His famous examples include a contented slave and a housewife who accepts repression. The danger here is not an outside influence prevailing over their preferences, but shaping their preferences.
The Borda count is an attempt to consider intensity of preferences, but even this fails as it uses an ordinal ranking rather than a cardinal one. Consider the case where there are five options for the income tax rate – 65%, 64%, 63%, 62% and 30%. Someone who ranks them in descending order (65-30) is presumably much more satisfied by his ‘second preference’ than someone who ranks them in the reverse order (whose ideal is 30%, but whose ‘second preference’ is 62%).
Of course, one who thinks there are values prior to the democratic process – as one must, I think – can always think a majority wrong, as with any other decision procedure. Perhaps constitutional protections can be used to block some infringements of a minority’s rights, but the problem persists in essence even if what is decided is something less important – like a number of economic decisions that all benefit the majority.
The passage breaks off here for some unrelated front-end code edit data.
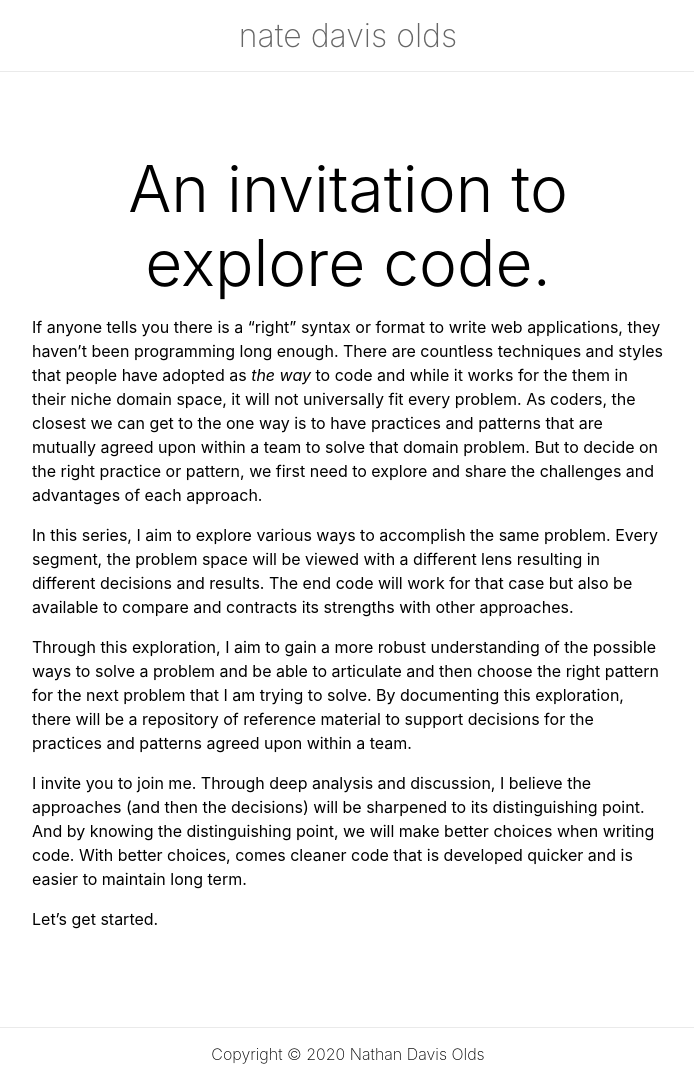
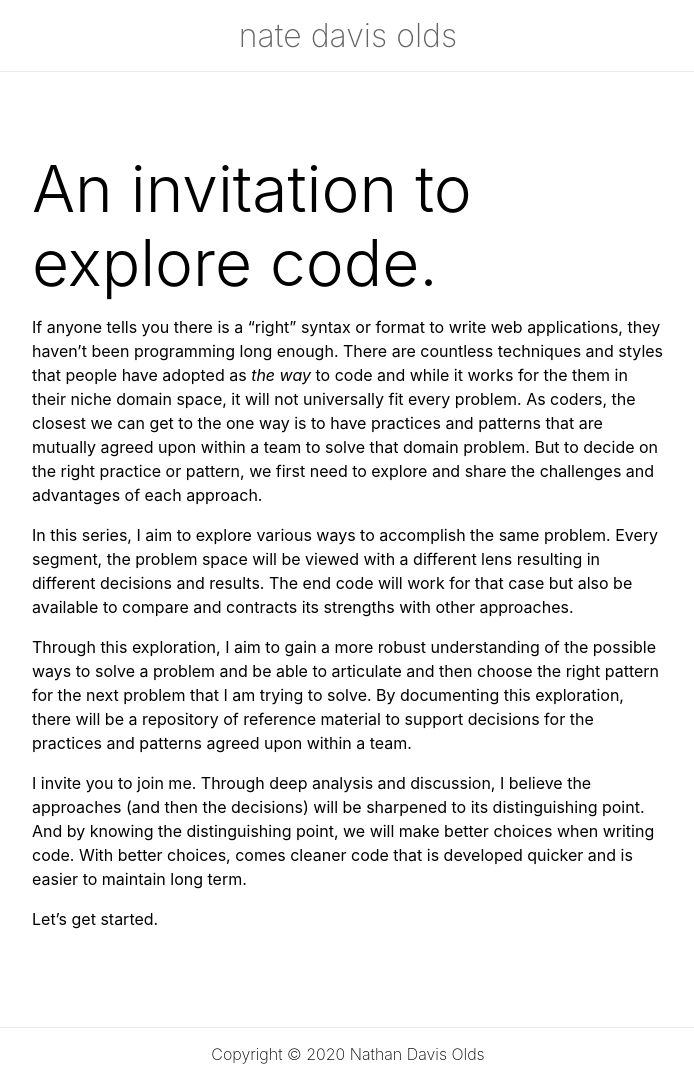
Before and after one commit to natedavisolds/exploringcode, a Next.js app: page / in a window 1280 px wide. Shown: the whole page, without its empty margins (292-986 px from the left). Built offline with nearby package versions, Linux system fonts and the light colour scheme.

Commit message:
Extracts Footer and SiteHeader components

```diff
--- /dev/null
+++ b/components/Footer.js
@@ -0,0 +1,6 @@
+const Footer = () =>
+  <footer className="footer">
+    <span className="copyright">Copyright &copy; 2020 Nathan Davis Olds</span>
+  </footer>
+
+export default Footer
--- /dev/null
+++ b/components/SiteHeader.js
@@ -0,0 +1,6 @@
+const SiteHeader = () =>
+  <header className="site-header">
+    <span className="site-brand">nate davis olds</span>
+  </header>
+
+export default SiteHeader
--- a/package.json
+++ b/package.json
@@ -10,6 +10,7 @@
   "dependencies": {
     "next": "10.0.4",
     "react": "17.0.1",
-    "react-dom": "17.0.1"
+    "react-dom": "17.0.1",
+    "sass": "^1.30.0"
   }
 }
--- a/pages/_app.js
+++ b/pages/_app.js
@@ -1,7 +1,15 @@
-import '../styles/globals.css'
+import 'styles/globals.scss'
+import Footer from 'components/Footer'
+import SiteHeader from 'components/SiteHeader'
 
 function MyApp({ Component, pageProps }) {
-  return <Component {...pageProps} />
+  return (
+    <div className="container">
+      <SiteHeader />
+      <Component {...pageProps} />
+      <Footer />
+    </div>
+  )
 }
 
 export default MyApp
--- a/pages/index.js
+++ b/pages/index.js
@@ -1,30 +1,17 @@
 import Head from 'next/head'
-import styles from '../styles/Home.module.css'
-
-const Footer = () =>
-  <footer className={styles.footer}>
-    <span className="copyright">Copyright &copy; 2020 Nathan Davis Olds</span>
-  </footer>
-
-const SiteHeader = () =>
-  <header className={styles['site-header']}>
-    <span className={styles['site-brand']}>nate davis olds</span>
-  </header>
-
 
 export default function Home() {
   return (
-    <div className={styles.container}>
+    <>
       <Head>
         <title>Exploring Code - davisolds.com</title>
         <link rel="icon" href="/favicon.ico" />
       </Head>
 
-      <SiteHeader />
-      <main className={styles.main}>
-        <h1 className={styles.title}>An invitation to explore code.</h1>
+      <main className="main">
+        <h1 className="title">An invitation to explore code.</h1>
 
-        <article className={styles.article}>
+        <article className="article">
           <p>If anyone tells you there is a “right”  syntax or format to write web applications, they haven’t been programming long enough.  There are countless techniques and styles that people have adopted as <em>the way</em> to code and while it works for the them in their niche domain space, it will not universally fit every problem.  As coders, the closest we can get to the one way is to have practices and patterns that are mutually agreed upon within a team to solve that domain problem.  But to decide on the right practice or pattern, we first need to explore and share the challenges and advantages of each approach.</p>
 
           <p>In this series, I aim to explore various ways to accomplish the same problem.  Every segment, the problem space will be viewed with a different lens resulting in different decisions and results.  The end code will work for that case but also be available to compare and contracts its strengths with other approaches.</p>
@@ -36,8 +23,6 @@ export default function Home() {
           <p>Let’s get started.</p>
         </article>
       </main>
-
-      <Footer />
-    </div>
+    </>
   )
 }
--- a/styles/Home.module.css
+++ /dev/null
@@ -1,152 +0,0 @@
-.container {
-  min-height: 100vh;
-  padding: 0 0.5rem;
-  display: flex;
-  flex-direction: column;
-  justify-content: center;
-  align-items: center;
-}
-
-.main {
-  padding: 5rem 0;
-  flex: 1;
-  display: flex;
-  flex-direction: column;
-  justify-content: center;
-  align-items: center;
-
-
-}
-
-.article {
-  line-height: 1.5rem;
-}
-
-.main > * {
-  width: 50%; /* tightening up the content */
-}
-
-.site-header {
-  width: 100%;
-  padding: 1rem;
-  border-bottom: 1px solid #eaeaea;
-  display: flex;
-  justify-content: center;
-  align-items: center;
-  background-color: #fff;
-  position: sticky;
-  top: 0;
-}
-
-.site-brand {
-  color: #666;
-  font-size: 2rem;
-  font-weight: 200;
-}
-
-.footer {
-  width: 100%;
-  padding: 1rem;
-  border-top: 1px solid #eaeaea;
-  display: flex;
-  justify-content: center;
-  align-items: center;
-  font-weight: 200;
-}
-
-.footer img {
-  margin-left: 0.5rem;
-}
-
-.footer a {
-  display: flex;
-  justify-content: center;
-  align-items: center;
-}
-
-.title a {
-  color: #0070f3;
-  text-decoration: none;
-}
-
-.title a:hover,
-.title a:focus,
-.title a:active {
-  text-decoration: underline;
-}
-
-.title {
-  margin: 0;
-  line-height: 1.15;
-  font-size: 4rem;
-  font-weight: 300;
-}
-
-.title,
-.description {
-  text-align: center;
-}
-
-.description {
-  line-height: 1.5;
-  font-size: 1.5rem;
-}
-
-.code {
-  background: #fafafa;
-  border-radius: 5px;
-  padding: 0.75rem;
-  font-size: 1.1rem;
-  font-family: Menlo, Monaco, Lucida Console, Liberation Mono, DejaVu Sans Mono,
-    Bitstream Vera Sans Mono, Courier New, monospace;
-}
-
-.grid {
-  display: flex;
-  align-items: center;
-  justify-content: center;
-  flex-wrap: wrap;
-  max-width: 800px;
-  margin-top: 3rem;
-}
-
-.card {
-  margin: 1rem;
-  flex-basis: 45%;
-  padding: 1.5rem;
-  text-align: left;
-  color: inherit;
-  text-decoration: none;
-  border: 1px solid #eaeaea;
-  border-radius: 10px;
-  transition: color 0.15s ease, border-color 0.15s ease;
-}
-
-.card:hover,
-.card:focus,
-.card:active {
-  color: #0070f3;
-  border-color: #0070f3;
-}
-
-.card h3 {
-  margin: 0 0 1rem 0;
-  font-size: 1.5rem;
-}
-
-.card p {
-  margin: 0;
-  font-size: 1.25rem;
-  line-height: 1.5;
-}
-
-.logo {
-  height: 1em;
-}
-
-@media (max-width: 600px) {
-  .grid {
-    width: 100%;
-    flex-direction: column;
-  }
-}
--- a/styles/globals.css
+++ /dev/null
@@ -1,16 +0,0 @@
-html,
-body {
-  padding: 0;
-  margin: 0;
-  font-family: -apple-system, BlinkMacSystemFont, Segoe UI, Roboto, Oxygen,
-    Ubuntu, Cantarell, Fira Sans, Droid Sans, Helvetica Neue, sans-serif;
-}
-
-a {
-  color: inherit;
-  text-decoration: none;
-}
-
-* {
-  box-sizing: border-box;
-}
--- /dev/null
+++ b/styles/globals.scss
@@ -0,0 +1,82 @@
+
+/* Colors */
+$color-dimenished: #eaeaea;
+
+html,
+body {
+  padding: 0;
+  margin: 0;
+  font-family: -apple-system, BlinkMacSystemFont, Segoe UI, Roboto, Oxygen,
+    Ubuntu, Cantarell, Fira Sans, Droid Sans, Helvetica Neue, sans-serif;
+}
+
+a {
+  color: inherit;
+  text-decoration: none;
+}
+
+* {
+  box-sizing: border-box;
+}
+
+/* TODO: Separate */
+.container {
+  min-height: 100vh;
+  padding: 0 0.5rem;
+  display: flex;
+  flex-direction: column;
+  justify-content: center;
+  align-items: center;
+}
+
+.main {
+  padding: 5rem 0;
+  flex: 1;
+  display: flex;
+  flex-direction: column;
+  justify-content: center;
+  align-items: center;
+}
+
+.article {
+  line-height: 1.5rem;
+}
+
+.main > * {
+  width: 50%; /* tightening up the content */
+}
+
+.site-header {
+  width: 100%;
+  padding: 1rem;
+  border-bottom: 1px solid $color-dimenished;
+  display: flex;
+  justify-content: center;
+  align-items: center;
+  background-color: #fff;
+  position: sticky;
+  top: 0;
+}
+
+.site-brand {
+  color: #666;
+  font-size: 2rem;
+  font-weight: 200;
+}
+
+.footer {
+  width: 100%;
+  padding: 1rem;
+  border-top: 1px solid $color-dimenished;
+  display: flex;
+  justify-content: center;
+  align-items: center;
+  font-weight: 200;
+}
+
+.title {
+  margin: 0;
+  line-height: 1.15;
+  font-size: 4rem;
+  font-weight: 300;
+}
```
Also changed, not shown: jsconfig.json (added, +8 -0 lines), next.config.js (added), 1 other file (tests, documents, lock files or other folders).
So was Dodgson in Christ Church – see McLean and Urken (1995) Classics of Social Choice p.52. Many others have come from similar small groups, e.g. the Paris Academy or church groups.
Lengthy debate was involved in the first meeting of Trinity Term 2004 before a rather vague motion was thrown out. A refined motion was subsequently passed in the second meeting of term. This discussion draws on my communication with the GCR president, particularly an email of 28th May 2004.
If we decide to buy books, then settle the amount, presumably many who’d been opposed to the purchase would then support buying the cheapest books. This is not guaranteed however – some may prefer we didn’t buy books, but if we were going to we ought to get good ones. (This is one factor complicating the ‘aggregation’). If we decide on the amount first, it’s perhaps more likely those opposed to any purchase would go for a higher figure, if they think this will swing other voters (who want cheaper books) into voting against the purchase altogether. (Again, they might in fact decide on a lower price, if they think that will be more effective in encouraging people to vote against the purchase – the majority believing cheap books aren’t worth having, for example).
I owe this point to Toby Ord. One of the advantages of lottery voting is that it encourages true preference reporting.
We can’t assume averaging best in the book example either. £2 would only buy a very cheap dictionary – those who opposed buying anything may see that as literally ‘worse than nothing’ and prefer that if we bought anything it should be of reasonable quality.